Of course, the trade war is bad for countries like New Zealand and Australia
Here in New Zealand, we are surplus-commodity exporters focused on China. There seems to be a correlation with the slump of the a2 Milk Company [NZX:ATM] share price with the full impact of the trade war being realised.
This is a company dependent on the prosperity of the Chinese consumer to buy their diet-superior a2 milk.
In addition to this, a competitor, Bellamy’s Australia, is currently the subject of a takeover bid by a Chinese dairy giant. This could see that company forming a more competitive local presence.
But that’s another story.
When you look at the big picture, there is a long export mistake of concentrating on one market. And failing to support other industries when that market becomes lucrative.
Taps get turned off. And now the Australasian economies are looking vulnerable.
So Trump should never have taken on China, right?
If you’re still dubious about the need for someone to challenge China on trade, read Peter Navarro’s book, Death by China.
Navarro is an economist who currently serves as Assistant to the President, and Director of Trade and Manufacturing Policy.
He calls out the world’s largest exporter on many predatory practices. Illegal export subsidies. A manipulated and undervalued currency. Counterfeiting, piracy and theft of American intellectual property. Lax health and safety standards. Unlawful tariffs and quotas. Unfair pricing and dumping practices designed to push out foreign rivals.
‘Great Walls of Protectionism’ to keep out foreign companies from setting up shop in China.
Perhaps he goes too far in this book? Many of the findings are shocking, but they appear to be grounded in fact.
Most shocking is his story on the production of fake rice.
Chinese ‘black heart’ companies were found to be adulterating rice to sell to poor villagers. This appears to be discovered when the tallies of rice farming production versus sales of rice did not match.
Navarro explains how the scheme works:

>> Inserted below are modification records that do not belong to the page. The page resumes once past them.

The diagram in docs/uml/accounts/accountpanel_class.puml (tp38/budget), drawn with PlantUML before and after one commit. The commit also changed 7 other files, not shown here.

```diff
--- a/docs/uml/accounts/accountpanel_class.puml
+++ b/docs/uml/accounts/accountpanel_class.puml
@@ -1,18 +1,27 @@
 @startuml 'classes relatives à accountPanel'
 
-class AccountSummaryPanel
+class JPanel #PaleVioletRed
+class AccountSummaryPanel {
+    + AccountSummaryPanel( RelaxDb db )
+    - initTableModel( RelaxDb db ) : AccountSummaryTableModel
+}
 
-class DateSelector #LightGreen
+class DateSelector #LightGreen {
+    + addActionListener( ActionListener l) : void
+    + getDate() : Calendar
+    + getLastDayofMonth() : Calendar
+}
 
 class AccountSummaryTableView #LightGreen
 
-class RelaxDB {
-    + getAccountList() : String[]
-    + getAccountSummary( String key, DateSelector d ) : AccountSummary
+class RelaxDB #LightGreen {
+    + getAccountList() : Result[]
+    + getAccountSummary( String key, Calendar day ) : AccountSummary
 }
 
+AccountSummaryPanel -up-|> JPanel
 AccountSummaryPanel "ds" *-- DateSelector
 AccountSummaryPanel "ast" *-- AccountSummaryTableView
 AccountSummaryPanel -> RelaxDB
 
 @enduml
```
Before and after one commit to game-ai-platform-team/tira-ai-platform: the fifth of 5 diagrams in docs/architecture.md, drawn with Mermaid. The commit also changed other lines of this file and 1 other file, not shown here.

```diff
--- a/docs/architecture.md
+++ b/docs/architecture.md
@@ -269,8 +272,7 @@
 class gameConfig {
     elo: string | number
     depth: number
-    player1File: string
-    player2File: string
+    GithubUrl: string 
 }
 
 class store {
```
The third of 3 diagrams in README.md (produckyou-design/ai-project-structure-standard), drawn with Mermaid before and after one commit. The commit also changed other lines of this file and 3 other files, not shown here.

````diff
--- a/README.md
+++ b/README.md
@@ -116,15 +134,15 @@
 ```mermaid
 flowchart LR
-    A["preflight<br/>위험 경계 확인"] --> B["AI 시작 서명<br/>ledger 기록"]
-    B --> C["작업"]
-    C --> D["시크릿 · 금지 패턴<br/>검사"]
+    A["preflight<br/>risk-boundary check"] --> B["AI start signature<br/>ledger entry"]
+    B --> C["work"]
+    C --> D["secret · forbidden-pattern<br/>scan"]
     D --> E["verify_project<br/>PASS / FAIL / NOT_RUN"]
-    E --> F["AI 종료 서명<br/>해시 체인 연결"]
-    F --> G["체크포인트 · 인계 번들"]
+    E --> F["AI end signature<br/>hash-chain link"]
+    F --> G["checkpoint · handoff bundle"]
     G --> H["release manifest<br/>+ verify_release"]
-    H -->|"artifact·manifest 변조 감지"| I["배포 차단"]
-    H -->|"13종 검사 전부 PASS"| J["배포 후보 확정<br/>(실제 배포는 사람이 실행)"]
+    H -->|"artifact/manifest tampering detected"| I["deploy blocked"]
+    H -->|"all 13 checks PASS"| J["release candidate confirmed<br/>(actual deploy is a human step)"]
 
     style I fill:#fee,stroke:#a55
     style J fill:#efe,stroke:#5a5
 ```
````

‘In this particular con game, the faux rice manufacturers first mash up a blend of regular potatoes and sweet potatoes and mould the mash into the share of rice kernels. Synthetic plastic resin is then added so the grains hold their shape; the giveaway is that you can boil the faux rice for hours and it remains crunchy. As noted by an official from the Chinese Restaurant Association, eating three bowls of this Frankenstein mashup is the same as swallowing an entire plastic bag.’
So if companies are getting away with fake rice in the domestic market, the mind does boggle as to what some may attempt on the global export markets.
It is noted in the book that Obama constantly mentioned the need to challenge China in many areas — but ended up doing little.
So perhaps the aggressive opposition to some of Trump’s global trade policies are more idealistic than anything else? It makes no logical sense to allow large countries to continue to run massive deficits with you.
And for those who really care about climate change, curbing highly pollutive manufacturing in China will do far more for greenhouse gases than putting a halt to transport by car — where efficiencies continue to grow.
Interestingly, the US stock market — where we continue to see opportunities — is not as lashed by the trade war as you might expect. One of our recommended holdings has a significant export business into China and is continuing to grow earnings. There is upswing in the share price and signs of a breakthrough.
Many of the trade-war concerns within share prices also lift each time there is a positive announcement on US-China talks.
China is being pushed slowly but definitely into talking. A deal may be possible, where China can save face and America exercise some humility.
As I write this, talks are set to resume on October 10th.
It’s taking time. But tensions do seem to be thawing. The ultimate deal will be one that addresses the US trade deficit, IP theft and forced transfer of technology.
The benefit for the world? Allowing China to reach its potential on a more honest and level playing field.
The benefit for investors? I reckon it’s time to buy instruments that could gain from potential resolution.
Invest well and the future looks great.